Over the proceeding year, beyond the expected growing pains of a newly formed team it was rapidly becoming apparent that it was impossible to see eye to eye with others on the leadership team when developing something as large and complex as an action-RPG, especially coming straight from successfully doing so on Mass Effect. I could say a lot worse, but will instead acquiesce to many of the disagreements falling on my shoulders as I took literal the Eidos mandate that we were to create games with modest team sizes and schedules, myself always looking for the most dynamic and efficient solution rather the grand ideas of my colleagues, wherein lay the conflict. Having now worked in Montreal for around 5 years I have a better understanding of the culture that many of my former team-mates had come from, and simply accept that they just didn’t know any other way. Their risky gambles ultimately paid off with the miraculous purchase of Eidos by Japanese publisher Square Enix granting an additional two years of development.
And what happened with those extra years? I honestly enjoyed much of the game. The level design is as tight as it comes. The feeling of “being” in a cyberpunk future is unmatched. The visuals swing between some of the worst character realisation ever to moments of real beauty, (so in that respect it is a very accurate homage to the original), and the audio landscape lends itself the credibility of its forebears, (again an homage for better or worse). Certainly by no means a game worthy of 4 years of development, I remain confident I made the right choice in leaving during pre-production to start the BioWare Montreal studio and with a few good friends instead helped ship what was to be one of 2010′s games of the year in Mass Effect 2.

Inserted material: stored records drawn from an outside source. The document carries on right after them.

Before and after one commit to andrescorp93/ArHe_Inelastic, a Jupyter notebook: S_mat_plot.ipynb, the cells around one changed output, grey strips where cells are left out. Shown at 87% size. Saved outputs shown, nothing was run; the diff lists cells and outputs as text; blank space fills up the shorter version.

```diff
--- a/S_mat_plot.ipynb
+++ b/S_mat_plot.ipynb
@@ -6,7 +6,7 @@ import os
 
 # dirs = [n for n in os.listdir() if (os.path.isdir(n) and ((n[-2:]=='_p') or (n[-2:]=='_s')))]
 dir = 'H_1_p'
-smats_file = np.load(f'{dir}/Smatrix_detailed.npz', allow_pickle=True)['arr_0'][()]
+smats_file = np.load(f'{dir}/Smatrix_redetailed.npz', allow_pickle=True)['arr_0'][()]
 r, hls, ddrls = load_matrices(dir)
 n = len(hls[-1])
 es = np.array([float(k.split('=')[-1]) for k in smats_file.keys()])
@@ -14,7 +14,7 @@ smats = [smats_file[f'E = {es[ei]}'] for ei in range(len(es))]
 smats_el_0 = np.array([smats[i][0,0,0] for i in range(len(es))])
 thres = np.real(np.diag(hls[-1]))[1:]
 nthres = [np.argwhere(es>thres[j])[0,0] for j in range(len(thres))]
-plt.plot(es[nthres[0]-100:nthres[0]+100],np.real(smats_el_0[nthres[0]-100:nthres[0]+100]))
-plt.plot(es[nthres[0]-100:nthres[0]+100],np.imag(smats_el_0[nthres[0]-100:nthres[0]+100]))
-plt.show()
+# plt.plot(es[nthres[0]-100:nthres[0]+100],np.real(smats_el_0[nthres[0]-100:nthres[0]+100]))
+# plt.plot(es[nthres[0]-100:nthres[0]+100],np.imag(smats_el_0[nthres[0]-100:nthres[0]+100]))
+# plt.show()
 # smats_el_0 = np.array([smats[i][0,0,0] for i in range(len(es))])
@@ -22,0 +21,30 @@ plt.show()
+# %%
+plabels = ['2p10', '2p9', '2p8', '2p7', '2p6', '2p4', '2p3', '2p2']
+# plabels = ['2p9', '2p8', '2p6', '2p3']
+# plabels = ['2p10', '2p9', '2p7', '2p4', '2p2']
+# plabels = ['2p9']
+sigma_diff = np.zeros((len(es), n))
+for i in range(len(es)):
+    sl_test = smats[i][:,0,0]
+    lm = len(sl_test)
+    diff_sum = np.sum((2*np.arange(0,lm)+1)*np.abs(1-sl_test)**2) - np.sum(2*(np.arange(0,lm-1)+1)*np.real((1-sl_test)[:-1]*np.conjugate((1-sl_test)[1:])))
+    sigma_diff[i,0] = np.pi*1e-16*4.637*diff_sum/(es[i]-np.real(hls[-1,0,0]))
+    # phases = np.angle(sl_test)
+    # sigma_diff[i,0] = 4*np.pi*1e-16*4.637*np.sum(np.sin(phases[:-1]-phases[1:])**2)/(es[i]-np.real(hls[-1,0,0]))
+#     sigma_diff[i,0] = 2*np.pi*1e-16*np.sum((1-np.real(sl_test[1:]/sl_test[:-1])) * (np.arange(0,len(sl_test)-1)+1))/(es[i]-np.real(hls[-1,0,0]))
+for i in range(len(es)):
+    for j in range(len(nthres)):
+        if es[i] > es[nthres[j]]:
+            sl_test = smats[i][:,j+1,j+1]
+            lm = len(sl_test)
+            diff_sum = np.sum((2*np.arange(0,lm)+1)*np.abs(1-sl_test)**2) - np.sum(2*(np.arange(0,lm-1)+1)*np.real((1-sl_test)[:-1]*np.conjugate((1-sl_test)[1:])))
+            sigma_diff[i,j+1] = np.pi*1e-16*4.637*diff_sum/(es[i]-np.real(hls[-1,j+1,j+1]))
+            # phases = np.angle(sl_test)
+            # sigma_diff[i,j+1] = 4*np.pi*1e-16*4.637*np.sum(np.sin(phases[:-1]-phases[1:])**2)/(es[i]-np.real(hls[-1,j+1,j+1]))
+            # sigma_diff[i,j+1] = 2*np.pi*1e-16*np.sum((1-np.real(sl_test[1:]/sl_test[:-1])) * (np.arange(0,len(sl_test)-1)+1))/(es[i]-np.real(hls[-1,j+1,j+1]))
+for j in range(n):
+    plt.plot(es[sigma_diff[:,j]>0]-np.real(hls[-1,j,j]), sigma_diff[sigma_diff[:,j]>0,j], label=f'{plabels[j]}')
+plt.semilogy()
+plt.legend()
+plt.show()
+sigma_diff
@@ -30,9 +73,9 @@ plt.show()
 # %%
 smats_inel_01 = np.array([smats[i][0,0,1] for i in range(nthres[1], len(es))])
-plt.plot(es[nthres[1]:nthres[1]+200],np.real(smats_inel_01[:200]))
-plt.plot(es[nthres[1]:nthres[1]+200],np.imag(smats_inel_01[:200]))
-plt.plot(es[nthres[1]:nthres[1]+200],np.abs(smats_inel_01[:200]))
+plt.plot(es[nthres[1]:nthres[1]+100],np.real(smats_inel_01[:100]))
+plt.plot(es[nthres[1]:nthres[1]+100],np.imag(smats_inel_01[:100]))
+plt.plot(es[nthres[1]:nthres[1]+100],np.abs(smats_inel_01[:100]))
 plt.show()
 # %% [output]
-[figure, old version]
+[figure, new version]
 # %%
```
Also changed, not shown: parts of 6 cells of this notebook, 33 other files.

In summary, much like the “choice and consequences” mantra of the game’s design, Deus Ex : HR ended up playing out exactly as a consequence of choices made early on in the development cycle – with Square Enix’s intervention providing a literal Deus Ex Machina to that project’s story.